Over the next few years Picasso participated in several of Diaghilev’s ballets, though he basically told the ballet master to go screw himself when in 1923, hoping to restage it, Diaghilev asked Picasso to touch-up Parade’s mildewed curtains. The deterioration, insisted Picasso, was no different than that of Pompeii’s disappearing frescoes.
Though others found him terribly temperamental, Picasso also remained in good contact with Parade’s mastermind. From the very beginning of their acquaintance Cocteau had proudly situated Picasso “at the heart of [his] creative pantheon,” whereas Picasso is reported to have said, “Cocteau is the tail of my comet.” The nature of their uneven dynamic may in part account for the half-century staying power of the relationship. In an interview, Richardson maintains that Picasso was a “cannibal.

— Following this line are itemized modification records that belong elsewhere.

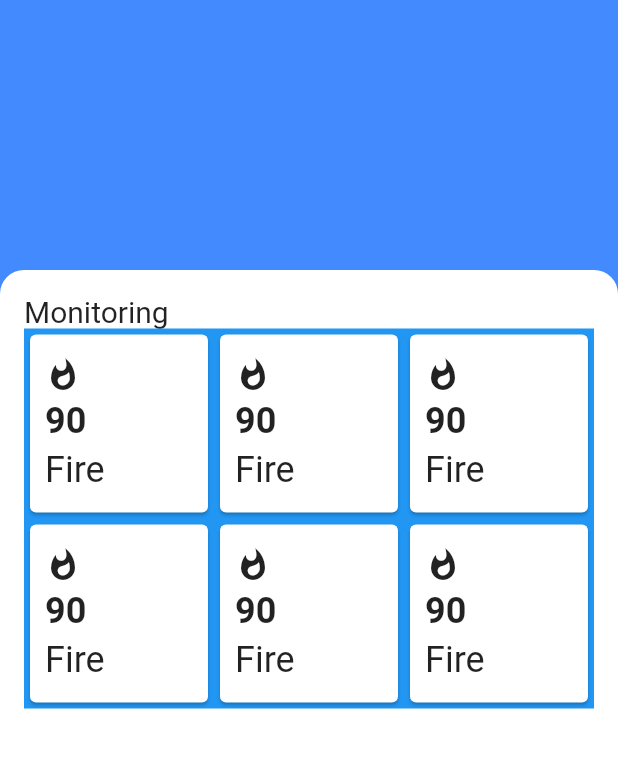
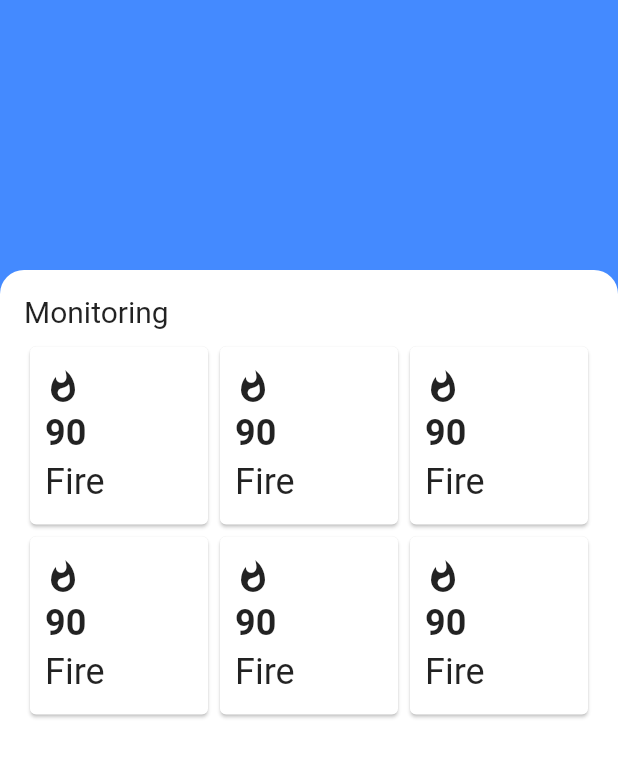
Before and after one commit to Faiyajz/Ecommerce_Flutter, a Flutter app: the screen it shows after launch, on a phone screen of 412 x 824 dp. Shown: the top 757 px of the screen. Run offline on Flutter 3.47's test engine with Material 2 defaults, Android fonts, the phone set to English and light mode, and no system bars.

Commit message:
remove boxes background

```diff
--- a/lib/flutter_101_monitoring_app/page/monitoring_home_page.dart
+++ b/lib/flutter_101_monitoring_app/page/monitoring_home_page.dart
@@ -42,8 +42,9 @@ class _MonitoringHomePageState extends State<MonitoringHomePage> {
                         "Monitoring",
                         style: TextStyle(fontSize: 20),
                       ),
+                      SizedBox(height: 8,),
                       Container(
-                        decoration: BoxDecoration(color: Colors.blue),
+                        // decoration: BoxDecoration(color: Colors.blue),
                         child: GridView.count(
                           shrinkWrap: true,
                           crossAxisCount: 3,
```
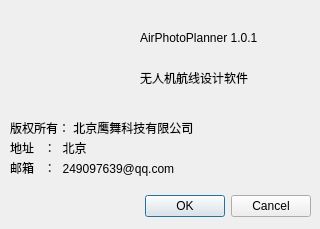
This is copyrightdialog.ui in XiaogangSu/AirPhotoPlanner as Qt 5 draws it before an edit. The edited form follows.
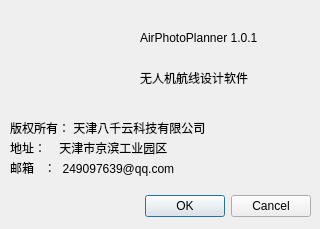
This is the edited form.

Patch:
```diff
--- a/copyrightdialog.ui
+++ b/copyrightdialog.ui
@@ -39,7 +39,7 @@
     </rect>
    </property>
    <property name="text">
-    <string>版权所有： 北京鹰舞科技有限公司</string>
+    <string>版权所有： 天津八千云科技有限公司</string>
    </property>
   </widget>
   <widget class="QLabel" name="label_2">
@@ -91,7 +91,7 @@
     </rect>
    </property>
    <property name="text">
-    <string>地址   ：  北京</string>
+    <string>地址：    天津市京滨工业园区</string>
    </property>
   </widget>
   <widget class="QWidget" name="mywidget" native="true">
```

He needed people who understood his work, loved his work, respected him, desperately, because that’s where he’d get his energy from. After a day with Picasso, where there wouldn’t be any stress of any kind, you suffered from total nervous exhaustion…whoever you were, if he had taken a shine to you or he sensed that you were susceptible to this treatment then he was like Dracula. He drained your last drop. Which of course was very gratifying, you felt that you’d contributed something.” Cocteau, who after working on Parade with Picasso wrote a half-dozen letters home to his mother raving about his new friend’s genius, no doubt experienced this phenomenon—exhilaration, and then exhaustion.
John Richardson stresses that if you want to understand Picasso, you must see him as a host of paradoxes, recognizing that he was both selfish and generous. A misogynist who totally adored women. “He was so unlike what you expect a great genius to be. He was a friend and a lot of time we were on the bed together or having lunch in a bistro… easy-going and warm and physical. He gave you hugs, regardless of whether you were male or female, young or old; he would always stroke you.”
Once, early in their relationship, when Cocteau was sick in bed, Picasso sent him a puppy constructed out of cardboard, so masterfully engineered that it could stand up on all fours and wag its paper tail.